SSE chief executive Alistair Phillips-Davies said: “The development of the East Coast link is one of the most exciting energy developments over recent decades and is essential to delivering the UK’s 40GW offshore wind target by 2030 and critical to our own commitment to build a network for net-zero emissions.

“With the eyes on the UK ahead of COP26 next year, this project clearly demonstrates how the UK is leading the world in tackling the climate emergency and supporting thousands of jobs and supply chain opportunities.”

The Eastern Link project is expected to create hundreds of employment opportunities during the construction and operational phases.

Once operational, the 440km underwater super-highway would significantly increase the UK’s capacity for clean, green renewable power.

The clean energy delivered by the cable will be sufficient to power four million homes.

Green energy will be transmitted from the east of Scotland to two points in the north-east of England including Selby and Hawthorn Point.

The construction works on the Eastern Link are expected to begin from 2024.

National Grid UK executive director Nicola Shaw said: “This project will help transport enough renewable electricity for around 4.5 million homes across the UK and will become part of the backbone of the UK’s energy system.

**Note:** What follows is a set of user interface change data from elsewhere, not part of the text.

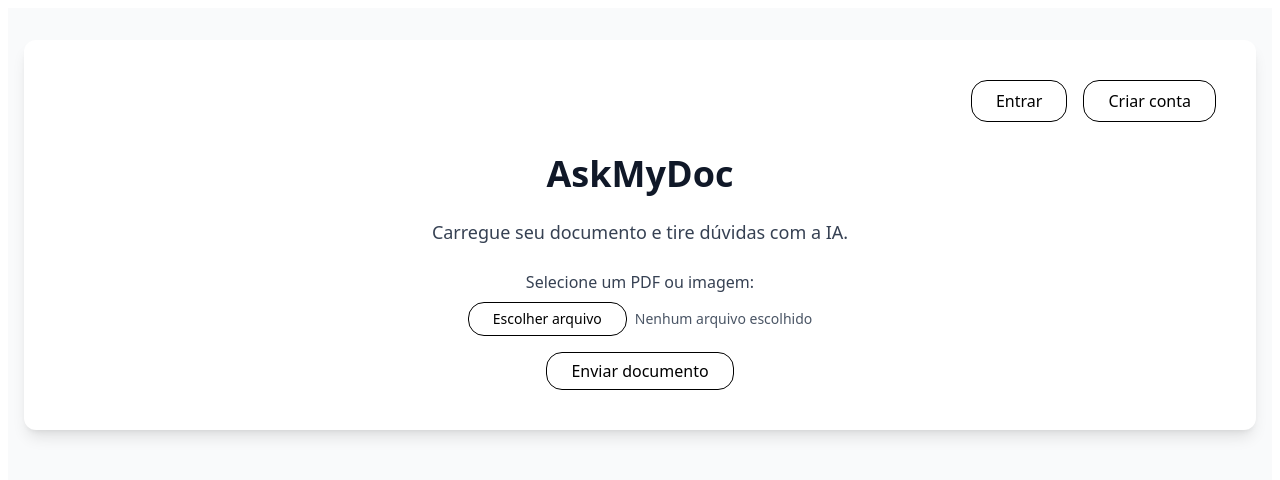
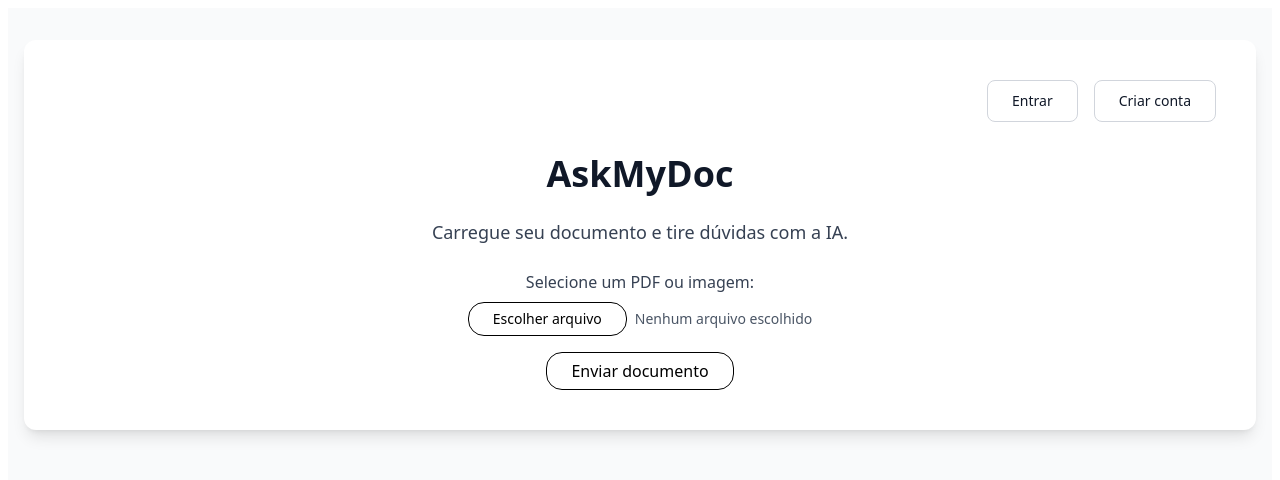
Before and after one commit to gabrielmmh/askMyDoc, a Next.js app in the folder apps/frontend/: page / in a window 1280 px wide. Shown: the top 480 px of the page. Built offline with nearby package versions, Linux system fonts and the light colour scheme; no server answers.

Commit message:
style: padronizar estilos de header

```diff
--- a/apps/frontend/src/styles/home/header.module.css
+++ b/apps/frontend/src/styles/home/header.module.css
@@ -1,34 +1,15 @@
-@tailwind base;
-@tailwind components;
-@tailwind utilities;
 @reference "tailwindcss";
 
 .container {
     @apply min-h-screen flex flex-col bg-gray-50 px-4 pt-8;
 }
 
-.card {
-    @apply bg-white rounded-xl shadow-lg p-8 w-full max-w-md;
-}
-
-.title {
-    @apply text-2xl font-bold mb-6 text-gray-900;
-}
-
-.form {
-    @apply space-y-4 items-center justify-center;
-}
-
-.label {
-    @apply block text-sm font-medium text-gray-700 mb-1;
-}
-
-.input {
-    @apply w-full border border-blue-300 rounded-md px-3 py-2 bg-white text-gray-900 focus:outline-none focus:ring-2 focus:ring-indigo-500;
-}
-
 .navButton {
-    @apply bg-white border-1 text-black font-sans py-2 px-6 rounded-2xl hover:border-amber-600 transition duration-400 ease-in-out text-base shadow-none appearance-none;
+    @apply bg-white text-gray-900 font-medium py-2.5 px-6 rounded-lg text-sm cursor-pointer
+           border border-gray-300
+           hover:border-amber-600 hover:text-amber-600
+           transition-colors duration-200
+           disabled:opacity-50 disabled:cursor-not-allowed;
 }
 
 .linkText {
@@ -36,5 +17,5 @@
 }
 
 .link {
-    @apply text-indigo-600 hover:underline;
+    @apply text-amber-600 hover:underline;
 }
```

“It’s a great example of companies working together on impressive engineering feats that will help the country hit its net-zero carbon target by 2050.”